A Simple Fly!

Tonight I was listening to the Hearts v Motherwell match on Radio Scotland and while listening to the game I tied the above fly which is a variant of that well known Traditional wet fly , Black Pennel. I must have been subconsciously influenced by the colours of the Edinburgh club's team colours as on this occasion the variant I have tied has a maroon/claret theme. I think the colour combination will be one that works well as I have had quite a bit of success with claret coloured flies over the years. I am reliably informed by Stan Headley that claret coloured flies should be the anglers first choice in poor light eg, as darkness approaches. Not that I have ever met Stan . I got that bit of information from the Gospel according to Stan..... The Loch Fishers Bible. The pattern I have tied tonight incorporates black tying thread, Orange tippets for the tail, claret peacock herl body with a silver tinsel rib and of course that all important sweeping claret hen hackle.I look forward t

Fly Fishing and Fly Tying Magazine!

As I mentioned in a Blog post in November, this months edition of the excellent fly tying monthly has a page dedicated to this months Essential Challenge fly tying competition winners. I was one of the lucky winners to have my flies included in the article which I called the Hot Orange Grizzly. The above photo is taken from the magazine with a brief description of the fly from Fly Fishing and Fly Tying magazine contributor Magnus Angus. It was really pleasing to have my patterns photographed and have them included in such a well known national magazine. As if this was not enough I also have a picture of one of the flies I posted on the Magazine forum and there is a picture of this on page 12 which carries an article promoting their forum. This months mag also carries a brilliant feature from fly tyer and mag contributor George Barron who I met at the British Fly Tying Fair at the end of October. in this feature Gorge Barron delves into Emrys Evans "Plu Stiniog" which has bee

Grounded but Flytying!

As the weather situation here in Airdrie appeared to be eventually getting better over the last couple of days I arranged to have a holiday from work today as I had some business to attend to in Motherwell and Glasgow.Last night I cleared the snow from my car in preparation for venturing onto the roads for the first time in over a week. Then when i awoke this morning and looked out my window I couldn't believe my eyes. The snow had came back with a vengeance and was still falling and piling up at an alarming rate. With the entire town of Airdrie in a gridlock situation my plans scuppered for the day there was only one thing for it. I made a big pot of Scotch Broth and then while that was cooking and simmering away in the kitchen I pulled up a chair at my tying desk and got to work in tying even more flies for the forthcoming season which is only 98 days away. I tied various flies, mainly Loch style flies, no change there then I hear you cry. Well its mostly loch fishing do. Caith

The Dirty Weeker
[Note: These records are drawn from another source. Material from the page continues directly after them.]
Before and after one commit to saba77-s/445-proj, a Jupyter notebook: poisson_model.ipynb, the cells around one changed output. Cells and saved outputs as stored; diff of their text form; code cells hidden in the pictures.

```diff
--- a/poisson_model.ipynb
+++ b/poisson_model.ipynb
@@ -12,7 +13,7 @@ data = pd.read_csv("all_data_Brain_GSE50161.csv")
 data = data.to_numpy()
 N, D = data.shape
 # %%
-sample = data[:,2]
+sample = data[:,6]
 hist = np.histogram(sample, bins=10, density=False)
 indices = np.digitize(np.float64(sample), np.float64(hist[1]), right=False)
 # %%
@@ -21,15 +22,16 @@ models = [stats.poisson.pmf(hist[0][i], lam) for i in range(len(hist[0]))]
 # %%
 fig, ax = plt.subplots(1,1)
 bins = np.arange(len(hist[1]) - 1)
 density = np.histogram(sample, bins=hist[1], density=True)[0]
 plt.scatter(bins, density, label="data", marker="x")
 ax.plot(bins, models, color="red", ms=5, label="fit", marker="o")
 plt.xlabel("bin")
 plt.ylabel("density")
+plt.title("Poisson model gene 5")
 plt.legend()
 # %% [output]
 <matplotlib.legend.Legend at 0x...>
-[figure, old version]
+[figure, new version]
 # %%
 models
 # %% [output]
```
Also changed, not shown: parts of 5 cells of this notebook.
Tonight as I look out my tying room window the picture is of a winter wonderland well not quite as after all I'm from Airdrie. My car lies buried beneath quite an accumulation of snow and my thoughts have been drifting back to hot summer nights fishing wild Scottish Lochs so I thought I would share a fly I had success with at Loch Watten back in July, the very amusingly named Dirty Weeker. I have wondered for some time about where the name comes from,Well it apparently is a corruption of a phrase the evolved during the town of Wick's Herring days. It was not as you might think a derogatory term which pokes fun at people who dinnae wash. The original word was "Dirdie" a Caithness word meaning busy. Over time it was corrupted to dirty and somehow adopted by locals endearingly referring to each other as "Dirty Wickers" meaning a real Wicker. The Dirty Weeker is a fly that originates from Caithness in the extreme far North of Scotland.This pattern was devise

Essential Fly Tying Competition!

A couple of months ago I participated in a tying competition in the national magazine... Fly Fishing and Fly Tying magazine, called The Essential Challenge. The format of the competition was that the tyer had to send off to a fly tying company called Essential Fly UK for the Free! tying materials. Then obviously tye an original dressing with the materials provided.The comp is divided into monthly rounds where there was three winners for each round, then at the end of the comp all the round winners will enter into the Essential Fly Final, for want of a better phrase and then from the successful patterns an over all winner will be chosen and the winner will be given a £500 gift voucher to spend at Essential Fly and on top of that the winning pattern may go into mass production and the lucky winner will receive 5% in commission on sales. Well then, much to my surprise a parcel arrived at my house yesterday and once I opened it I learned that I was one of the winners of round two of the c

Synthetic Hackle Material

I recently purchased an interesting synthetic hackle material with a brand name of Krystal Hackle. It comes in an assortment of colours. I wasn't sure how best to use the material I just got two bags of it in claret and golden olive colours.I wasn't happy with my first experiments with it and just resigned it to the rest of my kit which never gets utilized at the bottom of my tying trunk. Then one night when I was tying my mind turned to this stuff again as I really thought it could give a very subtle hint of flash if used in the correct manner in conjunction with natural feather fibres. When I fist experimented with it I didn't like the way it looked on the hook it just looked a complete mess but once I got the hang of it I realized that after every turn I had to sweep it in a backward motion, then after about four turns I then tyed on a natural partridge hackle all be it dyed in a dark olive colour. The result was the above fly. I am pleased with the results as it does g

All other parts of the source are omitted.